_Aim of the task_
Restate the records word for word. Include no pictures.
____ Records provided
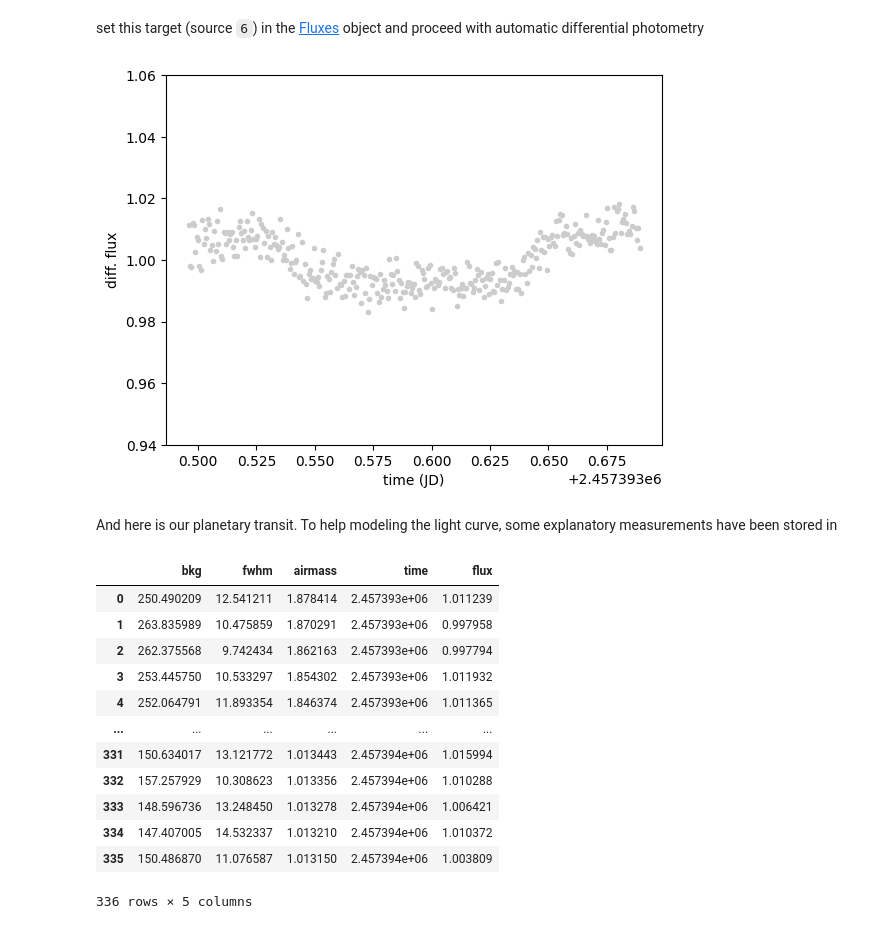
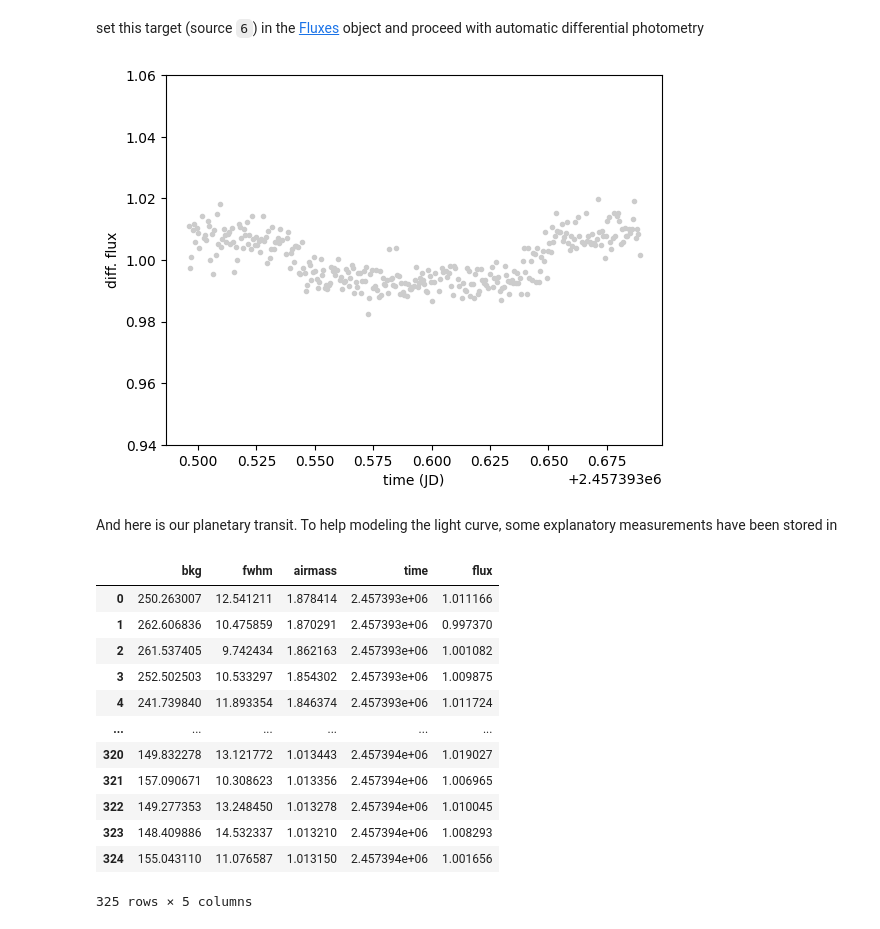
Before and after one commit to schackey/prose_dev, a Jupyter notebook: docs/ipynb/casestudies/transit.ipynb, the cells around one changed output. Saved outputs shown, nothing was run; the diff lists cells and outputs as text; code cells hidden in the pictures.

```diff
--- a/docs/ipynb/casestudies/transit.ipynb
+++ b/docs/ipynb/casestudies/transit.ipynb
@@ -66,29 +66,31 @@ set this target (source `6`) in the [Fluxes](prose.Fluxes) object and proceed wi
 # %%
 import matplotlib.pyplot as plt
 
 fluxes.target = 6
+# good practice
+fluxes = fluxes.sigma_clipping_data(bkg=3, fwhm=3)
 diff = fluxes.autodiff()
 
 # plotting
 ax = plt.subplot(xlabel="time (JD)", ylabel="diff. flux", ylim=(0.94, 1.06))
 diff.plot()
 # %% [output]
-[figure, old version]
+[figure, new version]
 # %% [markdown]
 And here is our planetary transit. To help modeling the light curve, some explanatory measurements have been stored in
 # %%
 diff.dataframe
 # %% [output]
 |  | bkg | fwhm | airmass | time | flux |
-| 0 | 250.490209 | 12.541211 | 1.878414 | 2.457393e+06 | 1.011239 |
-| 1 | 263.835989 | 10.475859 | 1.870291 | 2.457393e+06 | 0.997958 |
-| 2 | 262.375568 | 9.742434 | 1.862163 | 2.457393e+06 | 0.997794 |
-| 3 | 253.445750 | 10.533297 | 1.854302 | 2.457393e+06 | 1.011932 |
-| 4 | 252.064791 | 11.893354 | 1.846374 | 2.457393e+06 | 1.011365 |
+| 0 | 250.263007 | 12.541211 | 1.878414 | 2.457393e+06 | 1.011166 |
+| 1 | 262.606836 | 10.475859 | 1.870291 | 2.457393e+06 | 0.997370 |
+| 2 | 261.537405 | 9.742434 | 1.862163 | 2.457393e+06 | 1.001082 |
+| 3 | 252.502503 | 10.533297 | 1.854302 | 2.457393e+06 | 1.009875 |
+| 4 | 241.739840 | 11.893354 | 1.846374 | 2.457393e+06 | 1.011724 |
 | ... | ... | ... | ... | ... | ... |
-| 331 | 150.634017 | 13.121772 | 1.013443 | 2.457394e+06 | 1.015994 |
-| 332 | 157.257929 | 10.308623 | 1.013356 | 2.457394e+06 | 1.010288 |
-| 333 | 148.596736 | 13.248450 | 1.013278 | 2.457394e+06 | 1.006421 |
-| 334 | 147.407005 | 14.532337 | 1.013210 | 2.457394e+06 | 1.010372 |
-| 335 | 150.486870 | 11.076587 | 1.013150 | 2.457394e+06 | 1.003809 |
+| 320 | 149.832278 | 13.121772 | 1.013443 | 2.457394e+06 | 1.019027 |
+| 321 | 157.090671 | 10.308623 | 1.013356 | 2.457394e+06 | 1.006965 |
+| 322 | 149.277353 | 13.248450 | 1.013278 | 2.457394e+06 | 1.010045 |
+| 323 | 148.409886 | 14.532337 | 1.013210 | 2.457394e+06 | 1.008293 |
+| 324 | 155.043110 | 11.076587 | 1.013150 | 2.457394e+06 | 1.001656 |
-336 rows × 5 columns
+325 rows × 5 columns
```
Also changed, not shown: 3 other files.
________
_Answer box_
Before and after one commit to schackey/prose_dev, a Jupyter notebook: docs/ipynb/casestudies/transit.ipynb, the cells around one changed output. Saved outputs shown, nothing was run; the diff lists cells and outputs as text; code cells hidden in the pictures.

```diff
--- a/docs/ipynb/casestudies/transit.ipynb
+++ b/docs/ipynb/casestudies/transit.ipynb
@@ -66,29 +66,31 @@ set this target (source `6`) in the [Fluxes](prose.Fluxes) object and proceed wi
 # %%
 import matplotlib.pyplot as plt
 
 fluxes.target = 6
+# good practice
+fluxes = fluxes.sigma_clipping_data(bkg=3, fwhm=3)
 diff = fluxes.autodiff()
 
 # plotting
 ax = plt.subplot(xlabel="time (JD)", ylabel="diff. flux", ylim=(0.94, 1.06))
 diff.plot()
 # %% [output]
-[figure, old version]
+[figure, new version]
 # %% [markdown]
 And here is our planetary transit. To help modeling the light curve, some explanatory measurements have been stored in
 # %%
 diff.dataframe
 # %% [output]
 |  | bkg | fwhm | airmass | time | flux |
-| 0 | 250.490209 | 12.541211 | 1.878414 | 2.457393e+06 | 1.011239 |
-| 1 | 263.835989 | 10.475859 | 1.870291 | 2.457393e+06 | 0.997958 |
-| 2 | 262.375568 | 9.742434 | 1.862163 | 2.457393e+06 | 0.997794 |
-| 3 | 253.445750 | 10.533297 | 1.854302 | 2.457393e+06 | 1.011932 |
-| 4 | 252.064791 | 11.893354 | 1.846374 | 2.457393e+06 | 1.011365 |
+| 0 | 250.263007 | 12.541211 | 1.878414 | 2.457393e+06 | 1.011166 |
+| 1 | 262.606836 | 10.475859 | 1.870291 | 2.457393e+06 | 0.997370 |
+| 2 | 261.537405 | 9.742434 | 1.862163 | 2.457393e+06 | 1.001082 |
+| 3 | 252.502503 | 10.533297 | 1.854302 | 2.457393e+06 | 1.009875 |
+| 4 | 241.739840 | 11.893354 | 1.846374 | 2.457393e+06 | 1.011724 |
 | ... | ... | ... | ... | ... | ... |
-| 331 | 150.634017 | 13.121772 | 1.013443 | 2.457394e+06 | 1.015994 |
-| 332 | 157.257929 | 10.308623 | 1.013356 | 2.457394e+06 | 1.010288 |
-| 333 | 148.596736 | 13.248450 | 1.013278 | 2.457394e+06 | 1.006421 |
-| 334 | 147.407005 | 14.532337 | 1.013210 | 2.457394e+06 | 1.010372 |
-| 335 | 150.486870 | 11.076587 | 1.013150 | 2.457394e+06 | 1.003809 |
+| 320 | 149.832278 | 13.121772 | 1.013443 | 2.457394e+06 | 1.019027 |
+| 321 | 157.090671 | 10.308623 | 1.013356 | 2.457394e+06 | 1.006965 |
+| 322 | 149.277353 | 13.248450 | 1.013278 | 2.457394e+06 | 1.010045 |
+| 323 | 148.409886 | 14.532337 | 1.013210 | 2.457394e+06 | 1.008293 |
+| 324 | 155.043110 | 11.076587 | 1.013150 | 2.457394e+06 | 1.001656 |
-336 rows × 5 columns
+325 rows × 5 columns
```
Also changed, not shown: 3 other files.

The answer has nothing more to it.